This blog post was born out of an email thread with one of our portfolio founders earlier this year, covering some of the key challenges the company had in growing their team and the associated operational overheads that come with scaling.
Some of this post’s content is from various reading material, but the majority is direct (mostly painful) experience from startups who made it, and startups who didn’t. What they have in common is what I’m sharing here. It’s far, far from exhaustive and is mainly focused on team dynamics as opposed to specific business challenges. There are many good guides to the latter on the web and in various books, but few about the former. Hopefully some of these points will help, or at least raise a wry smile of recognition, amongst those involved in such a dynamic environment.
Delegation – going straight to the top
One of the biggest challenges when growing a team isn’t drawing up a smart new org chart, it’s putting in place the right protocols between the team and the founders. The headcount grows and the complexities and decision-making trees expand, but the original founder(s) remain the ‘go-to’ people for the rest of the organisation when they have a question or an idea. This is rational, as staff know they are generally still the most knowledgeable – and have the authority to green-light that new widget that will change everything. However, people don’t follow org charts, they follow knowledge and decision-making power.
Delegation is hard, and it can be hard for founders to relinquish opportunities to brainstorm or resolve conflicts, but it hurts the company in the end, as what was once the wellspring becomes the bottleneck.
All of the above can be amplified if the founder is either too resistant to delegate, as described above, or is too eager to do so. Striking the balance is the main challenge here.
Cliques – “This isn’t the company I joined…”
With scale comes a need to more tightly define business functions and roles. My rule of thumb is that as soon as a company gets to around 10-12 people, it’s no longer possible to involve everyone on everything. New positions might be dedicated product management, sales, marketing, account management and so on. As these roles come on board, each adds another layer of complexity and sometimes confusion amongst less experienced staff, many of whom have been with you from the start, but who never had to work alongside these roles. This can lead to insecurity (“Why am I no longer allowed to sit in on every meeting?”, “Why do I have to talk to X about Y when we used to just make it happen?”) and from there many things can start to spiral. Addressing this means clear communication, demarcation of responsibility and job specifications.

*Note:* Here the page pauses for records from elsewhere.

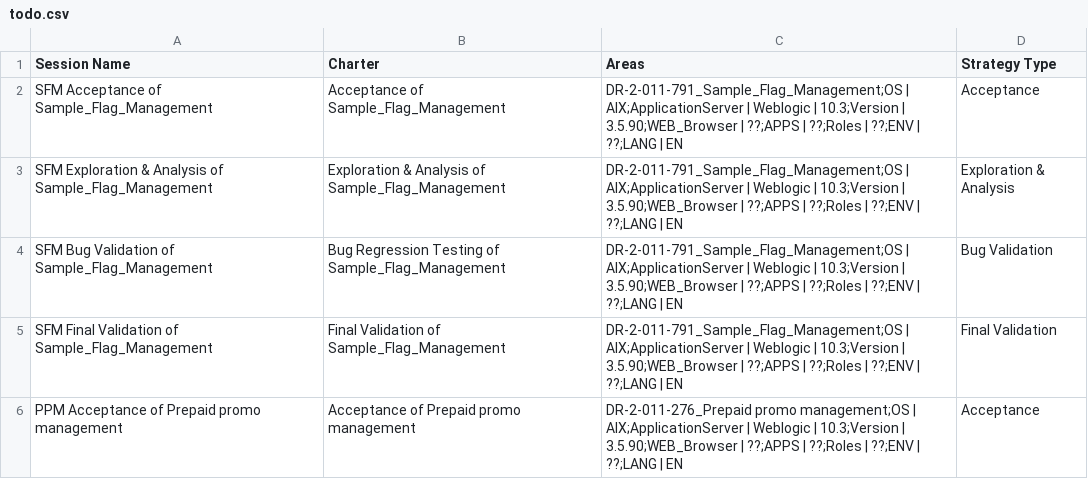
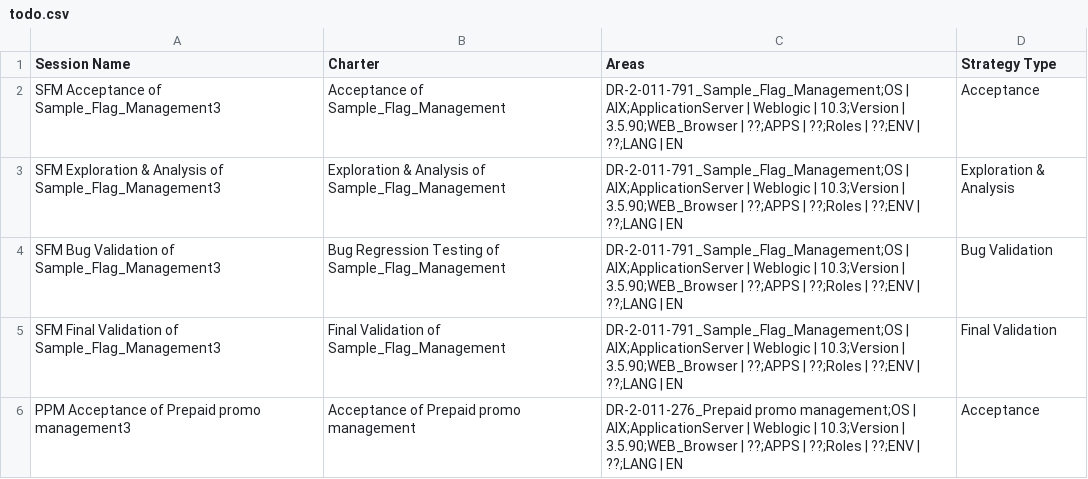
Before and after one commit to phillipsic/SBTM_Web_App, a CSV file: web/uploads/todo.csv, drawn as a sheet.

```diff
--- a/web/uploads/todo.csv
+++ b/web/uploads/todo.csv
@@ -1,6 +1,6 @@
 Session Name,Charter,Areas,Strategy Type
-SFM Acceptance of Sample_Flag_Management,Acceptance of Sample_Flag_Management,DR-2-011-791_Sample_Flag_Management;OS | AIX;ApplicationServer | Weblogic | 10.3;Version | 3.5.90;WEB_Browser | ??;APPS | ??;Roles | ??;ENV | ??;LANG | EN,Acceptance
-SFM Exploration & Analysis of Sample_Flag_Management,Exploration & Analysis of Sample_Flag_Management,DR-2-011-791_Sample_Flag_Management;OS | AIX;ApplicationServer | Weblogic | 10.3;Version | 3.5.90;WEB_Browser | ??;APPS | ??;Roles | ??;ENV | ??;LANG | EN,Exploration & Analysis
-SFM Bug Validation of Sample_Flag_Management,Bug Regression Testing of Sample_Flag_Management,DR-2-011-791_Sample_Flag_Management;OS | AIX;ApplicationServer | Weblogic | 10.3;Version | 3.5.90;WEB_Browser | ??;APPS | ??;Roles | ??;ENV | ??;LANG | EN,Bug Validation
-SFM Final Validation of Sample_Flag_Management,Final Validation of Sample_Flag_Management,DR-2-011-791_Sample_Flag_Management;OS | AIX;ApplicationServer | Weblogic | 10.3;Version | 3.5.90;WEB_Browser | ??;APPS | ??;Roles | ??;ENV | ??;LANG | EN,Final Validation
-PPM Acceptance of Prepaid promo management,Acceptance of Prepaid promo management,DR-2-011-276_Prepaid promo management;OS | AIX;ApplicationServer | Weblogic | 10.3;Version | 3.5.90;WEB_Browser | ??;APPS | ??;Roles | ??;ENV | ??;LANG | EN,Acceptance
+SFM Acceptance of Sample_Flag_Management3,Acceptance of Sample_Flag_Management,DR-2-011-791_Sample_Flag_Management;OS | AIX;ApplicationServer | Weblogic | 10.3;Version | 3.5.90;WEB_Browser | ??;APPS | ??;Roles | ??;ENV | ??;LANG | EN,Acceptance
+SFM Exploration & Analysis of Sample_Flag_Management3,Exploration & Analysis of Sample_Flag_Management,DR-2-011-791_Sample_Flag_Management;OS | AIX;ApplicationServer | Weblogic | 10.3;Version | 3.5.90;WEB_Browser | ??;APPS | ??;Roles | ??;ENV | ??;LANG | EN,Exploration & Analysis
+SFM Bug Validation of Sample_Flag_Management3,Bug Regression Testing of Sample_Flag_Management,DR-2-011-791_Sample_Flag_Management;OS | AIX;ApplicationServer | Weblogic | 10.3;Version | 3.5.90;WEB_Browser | ??;APPS | ??;Roles | ??;ENV | ??;LANG | EN,Bug Validation
+SFM Final Validation of Sample_Flag_Management3,Final Validation of Sample_Flag_Management,DR-2-011-791_Sample_Flag_Management;OS | AIX;ApplicationServer | Weblogic | 10.3;Version | 3.5.90;WEB_Browser | ??;APPS | ??;Roles | ??;ENV | ??;LANG | EN,Final Validation
+PPM Acceptance of Prepaid promo management3,Acceptance of Prepaid promo management,DR-2-011-276_Prepaid promo management;OS | AIX;ApplicationServer | Weblogic | 10.3;Version | 3.5.90;WEB_Browser | ??;APPS | ??;Roles | ??;ENV | ??;LANG | EN,Acceptance
```
Also changed, not shown: 2 other files.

Process and division of labour – roadblocks and roundabouts
Where work has previously been done by individuals (i.e. at the start the founder is CEO, head of sales, head of product and so on) the introduction of dedicated roles means this work is now done by cross-functional teams. Getting them to work together effectively is probably the most difficult in all scaling challenges.
Teams should produce more in less time, right? Well often the reverse is true. Where once someone might have the germ of an idea, sketched out a wireframe mockup and gone to the CTO who then built it, the reality now is there are 4 or 5 people in different teams trying to hand off at each stage. Good operational process can overcome this, but not immediately, no matter how good the individuals are. And initially pretty much everyone will hate you for adding rules and processes. Guaranteed.

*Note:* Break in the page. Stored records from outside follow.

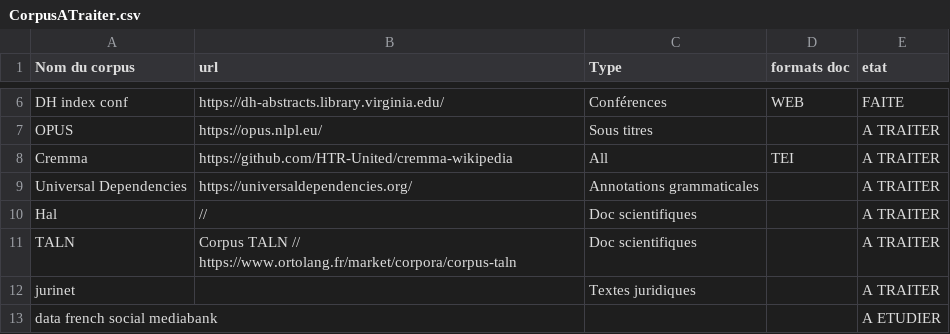
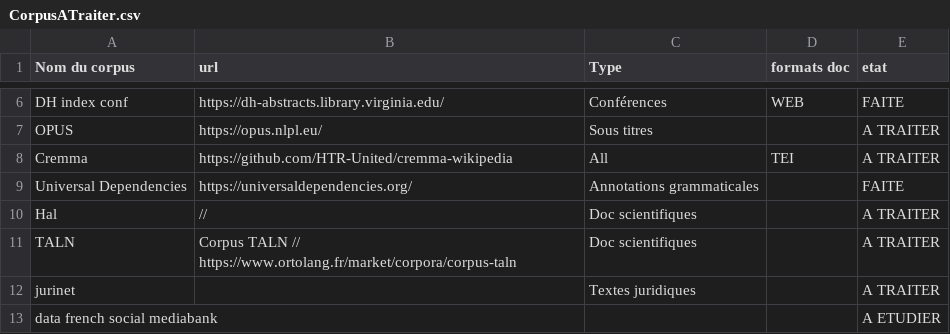
Before and after one commit to DEFI-COLaF/metadata, a CSV file: CorpusATraiter.csv, drawn as a sheet; only a part is shown, gaps mark what is left out.

Commit message:
Update CorpusATraiter.csv

```diff
--- a/CorpusATraiter.csv
+++ b/CorpusATraiter.csv
@@ -8,3 +8,3 @@ OPUS,https://opus.nlpl.eu/,Sous titres,,A TRAITER
 Cremma,https://github.com/HTR-United/cremma-wikipedia,All,TEI,A TRAITER
-Universal Dependencies,https://universaldependencies.org/,Annotations grammaticales,,A TRAITER
+Universal Dependencies,https://universaldependencies.org/,Annotations grammaticales,,FAITE
 Hal,//,Doc scientifiques,,A TRAITER
```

Documentation – surfacing knowledge
Boring as hell to a startup culture, but key to imparting knowledge from the more experienced employees to the new ones. This is everything from product overviews to customer target profiling and everything in between. It’s the only way to get knowledge out of the inevitable cliques that form within teams and into the rest of the organisation.
The right people – hiring (and firing)

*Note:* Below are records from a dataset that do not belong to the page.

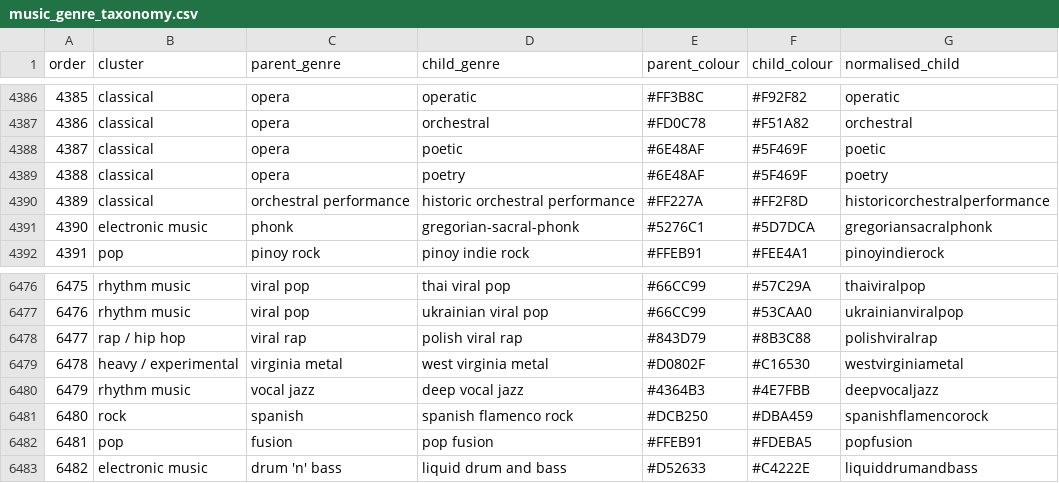
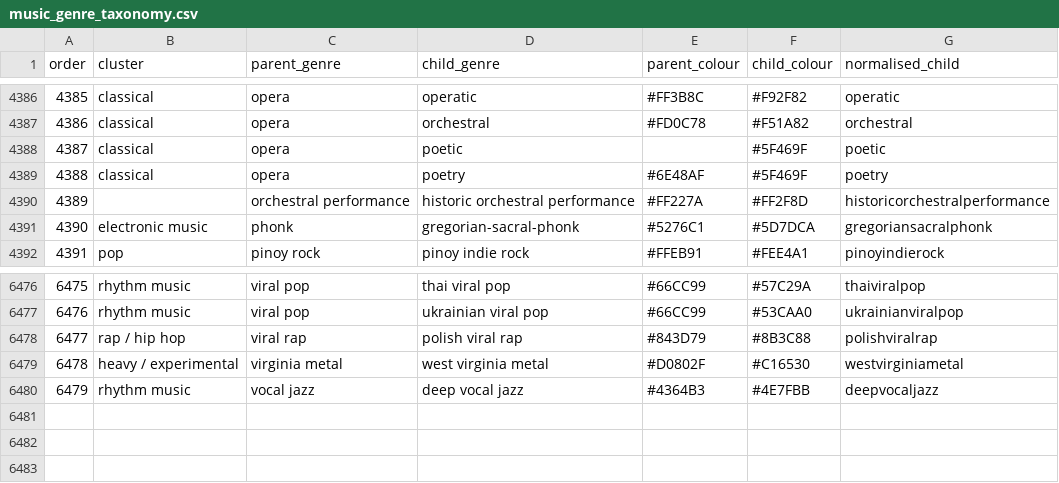
Before and after one commit to stst368-code/porto, a CSV file: good-boy-records/templates/music_genre_taxonomy.csv, drawn as a sheet; only a part is shown, gaps mark what is left out.

```diff
--- a/good-boy-records/templates/music_genre_taxonomy.csv
+++ b/good-boy-records/templates/music_genre_taxonomy.csv
@@ -4387,5 +4387,5 @@
 4386,classical,opera,orchestral,#FD0C78,#F51A82,orchestral
-4387,classical,opera,poetic,#6E48AF,#5F469F,poetic
+4387,classical,opera,poetic,,#5F469F,poetic
 4388,classical,opera,poetry,#6E48AF,#5F469F,poetry
-4389,classical,orchestral performance,historic orchestral performance,#FF227A,#FF2F8D,historicorchestralperformance
+4389,,orchestral performance,historic orchestral performance,#FF227A,#FF2F8D,historicorchestralperformance
 4390,electronic music,phonk,gregorian-sacral-phonk,#5276C1,#5D7DCA,gregoriansacralphonk
@@ -6480,4 +6480 @@
 6479,rhythm music,vocal jazz,deep vocal jazz,#4364B3,#4E7FBB,deepvocaljazz
-6480,rock,spanish,spanish flamenco rock,#DCB250,#DBA459,spanishflamencorock
-6481,pop,fusion,pop fusion,#FFEB91,#FDEBA5,popfusion
-6482,electronic music,drum 'n' bass,liquid drum and bass,#D52633,#C4222E,liquiddrumandbass
```
Also changed, not shown: 2 other files.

My favourite topic and a constant challenge for all small companies. Two things to say here:
- Finding the right people takes time, and that can lead to taking the ‘good enough’ option to candidates. This is a big mistake and will come back and bite the company down the road. A bad hire will be your first fire, and first time entrepreneurs never forget how painful that is. It’s also toxic to the team overall.
- Hiring senior people shouldn’t always mean bringing in someone from a big corporate. It’s attractive to think you could entice someone who has run a global sales team, or was next in line to the CEO gig at a Fortune 500 company. The danger here is that they can tend to think their job is to remake your startup in the image of their former employers. This often leads to culture clashes and frustration on their part that everything can’t be done straight away.
All of the above occurs in some shape or form. That said, not everything can be addressed at the same time. The founder’s job, and one of his / her real skills, is knowing what to choose to focus on at any given time, otherwise nothing gets implemented properly. That, however, is a whole other topic.